A mix of factors -standing U.S sanctions against state oil firm PDVSA and the effects of the Coronavirus outbreak in the world economy- means the Maduro regime is facing the perfect storm, Francisco Monaldi, a Venezuelan expert that teaches in Texas’s Rice University, wrote Tuesday in the New York Times.

The professor and oil author Rafael Quiroz said on Tuesday: “If the price of an oil barrel falls below 27 dollars, PDVSA will producing at a loss. The oil extracted in the Orinoco Belt costs between 27 and 33 dollars per barrel because it is a product that needs a lot of refining since it is extra heavy”.

You must read: PDVSA using foreign partners to circumvent US oil sanctions

PDVSA reports oil export prices weekly. On Friday it reported that was selling its oil at $45 per barrel, but on Monday the price fell by more than 50% worldwide. It has since recovered some, but the full impact will only be known again this Friday if the Maduro regime decides to publish again the weekly oil figures.

The expert added that the collapse of oil prices means that the value of the Petro will also fall because the crypto-currency created by Nicolas Maduro is anchored to the price of the oil barrel.

- Advertisement -

In an interview, Quiroz assured that “the fall in the value of petroleum will harm fiscal, budgetary and public spending in Venezuela”.

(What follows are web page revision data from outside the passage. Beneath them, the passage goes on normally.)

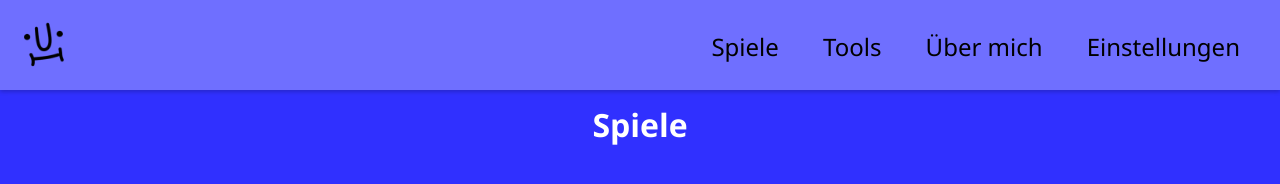
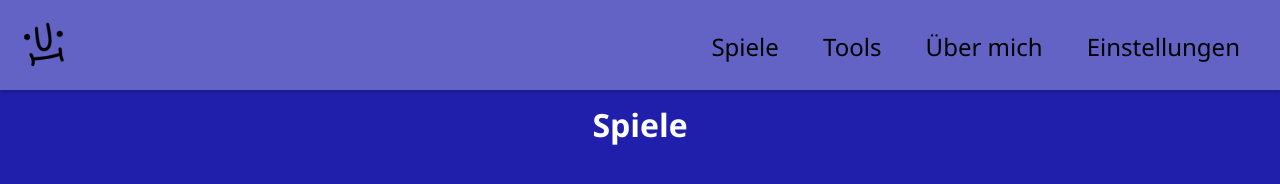
Before and after one commit to TrefixKeks/trefixkeks.github.io, a plain HTML site: page games/index.html in a window 1280 px wide. Drawn offline with Linux system fonts and the light colour scheme.

Commit message:
color test

```diff
--- a/styles/games.css
+++ b/styles/games.css
@@ -8,5 +8,5 @@ html{
 }
 body{
     height: 100%;
-    background: #3030FF;
+    background: #1f1fac;
 }
--- a/styles/tools.css
+++ b/styles/tools.css
@@ -8,5 +8,5 @@ html{
 }
 body{
     height: 100%;
-    background: #FF0000;
+    background: #810000;
 }
```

About the impact of the coronavirus on the world economy, specifically, in the energy field, Quiroz warned that, in the case of China, “oil consumption has decreased a lot, which has also affected the economies of other countries”.

To Venezuela involved in a complex humanitarian crisis, not selling oil or selling at a skinny chicken price, would mean that the government would not even have enough to buy the disputed CLAP, the boxes of food used as a social control tool.

Behind the news that you just read, there is another story. The story of a team of journalists who appreciates independence, just like you. A team who has the commitment to unveil injustice and the abuse of power. But to keep doing it, we need your support. Join our cause: to make the kind of journalism that shows you the facts and keeps you awake.SUPPORT JOURNALISM THAT SHOWS YOU THE FACTS AND KEEPS YOU AWAKE


What expect from Venezuelan National Assembly in 2020?

This January 5 begins a new period in Venezuela National Assembly, and it seems Juan Guaido will be reelected as Parliament...
Tu indignación es necesaria
Hazte Aliado